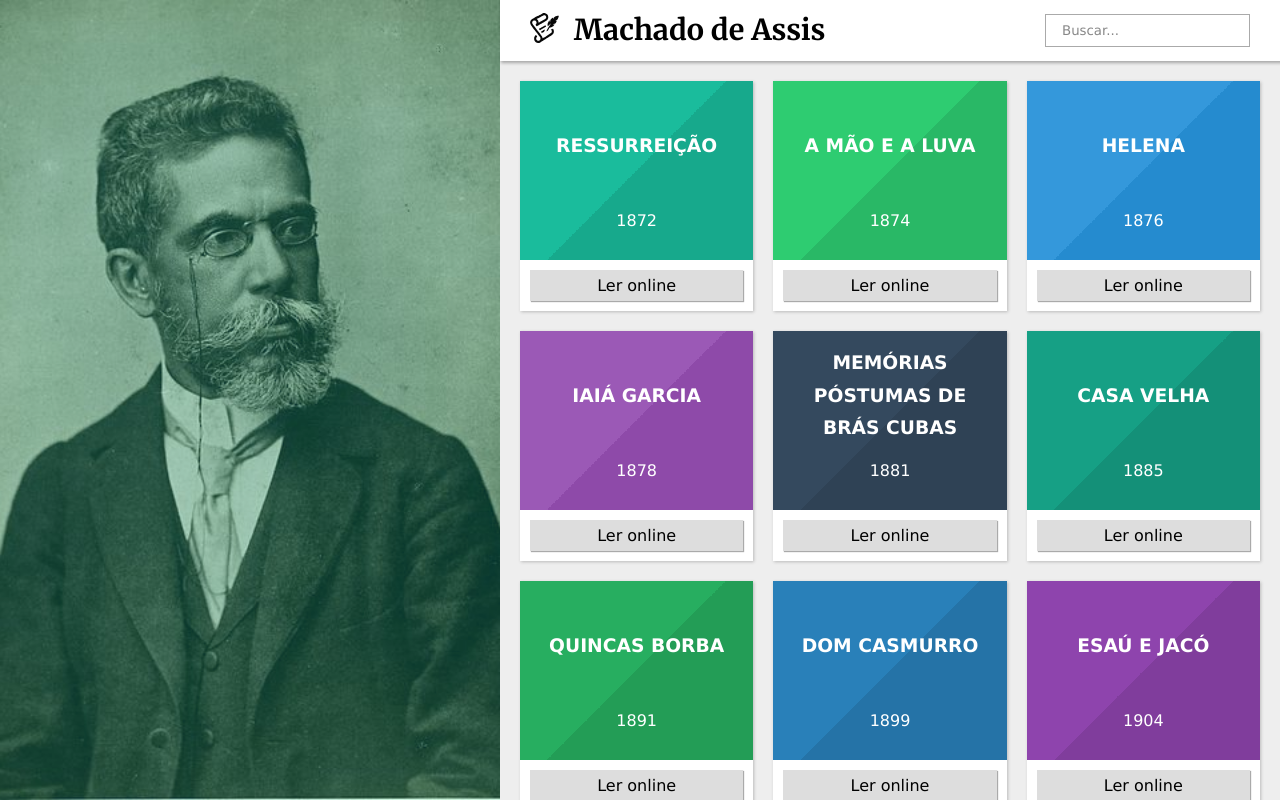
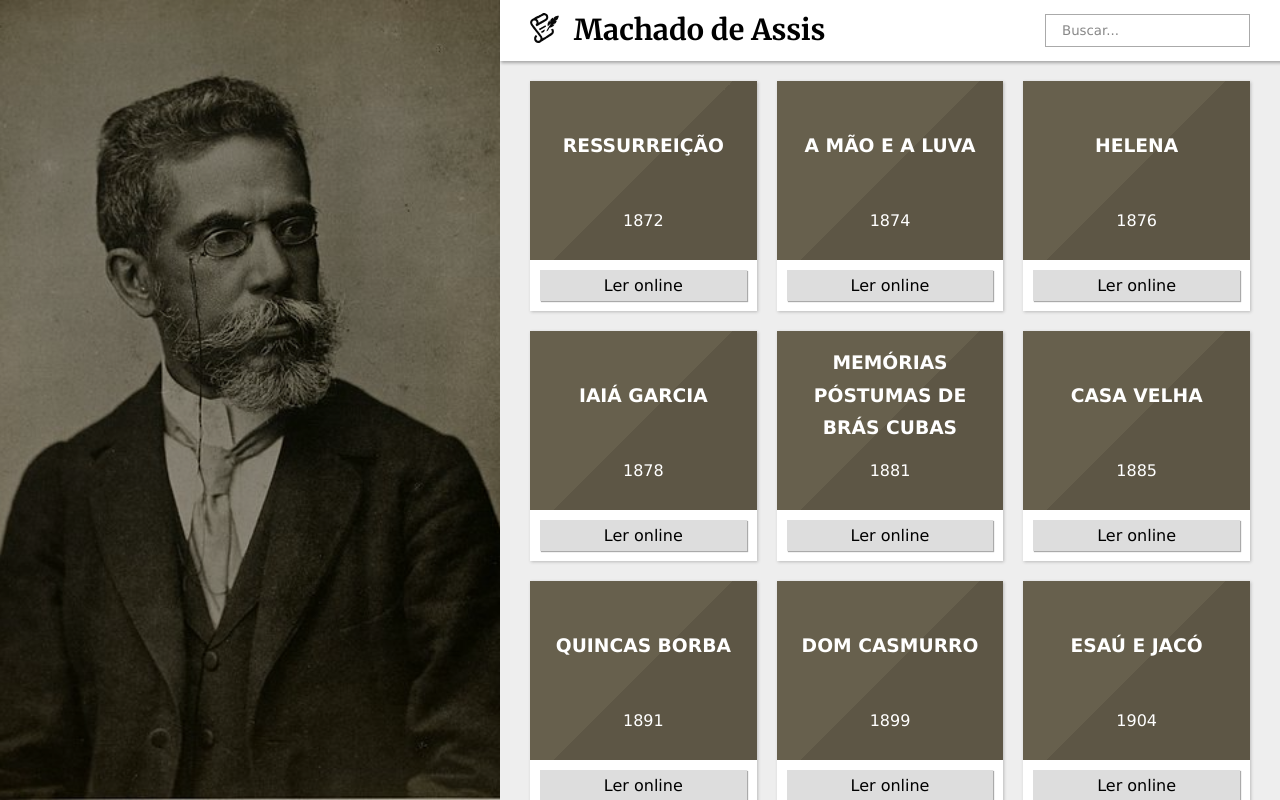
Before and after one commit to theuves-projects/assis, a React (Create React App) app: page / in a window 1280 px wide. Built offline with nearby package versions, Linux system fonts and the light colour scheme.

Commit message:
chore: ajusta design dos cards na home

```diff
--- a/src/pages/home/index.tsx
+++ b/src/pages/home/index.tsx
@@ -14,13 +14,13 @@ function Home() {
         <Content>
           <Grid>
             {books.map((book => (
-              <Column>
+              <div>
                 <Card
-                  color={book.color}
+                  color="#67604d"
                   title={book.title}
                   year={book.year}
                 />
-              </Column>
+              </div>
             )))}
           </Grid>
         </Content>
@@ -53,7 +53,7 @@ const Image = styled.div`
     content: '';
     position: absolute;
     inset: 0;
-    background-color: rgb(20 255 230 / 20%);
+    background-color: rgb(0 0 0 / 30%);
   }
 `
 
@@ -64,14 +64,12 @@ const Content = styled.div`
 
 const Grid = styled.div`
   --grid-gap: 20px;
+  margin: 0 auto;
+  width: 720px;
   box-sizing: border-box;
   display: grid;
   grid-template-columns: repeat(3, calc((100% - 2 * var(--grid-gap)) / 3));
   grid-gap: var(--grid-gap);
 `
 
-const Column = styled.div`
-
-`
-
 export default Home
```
######
**WORK REQUIRED**.
Exactly as written, copy out the listing, but without any pictures.

**RESULT FOR THIS TASK**.
Before and after one commit to theuves-projects/assis, a React (Create React App) app: page / in a window 1280 px wide. Built offline with nearby package versions, Linux system fonts and the light colour scheme.

Commit message:
chore: ajusta design dos cards na home

```diff
--- a/src/pages/home/index.tsx
+++ b/src/pages/home/index.tsx
@@ -14,13 +14,13 @@ function Home() {
         <Content>
           <Grid>
             {books.map((book => (
-              <Column>
+              <div>
                 <Card
-                  color={book.color}
+                  color="#67604d"
                   title={book.title}
                   year={book.year}
                 />
-              </Column>
+              </div>
             )))}
           </Grid>
         </Content>
@@ -53,7 +53,7 @@ const Image = styled.div`
     content: '';
     position: absolute;
     inset: 0;
-    background-color: rgb(20 255 230 / 20%);
+    background-color: rgb(0 0 0 / 30%);
   }
 `
 
@@ -64,14 +64,12 @@ const Content = styled.div`
 
 const Grid = styled.div`
   --grid-gap: 20px;
+  margin: 0 auto;
+  width: 720px;
   box-sizing: border-box;
   display: grid;
   grid-template-columns: repeat(3, calc((100% - 2 * var(--grid-gap)) / 3));
   grid-gap: var(--grid-gap);
 `
 
-const Column = styled.div`
-
-`
-
 export default Home
```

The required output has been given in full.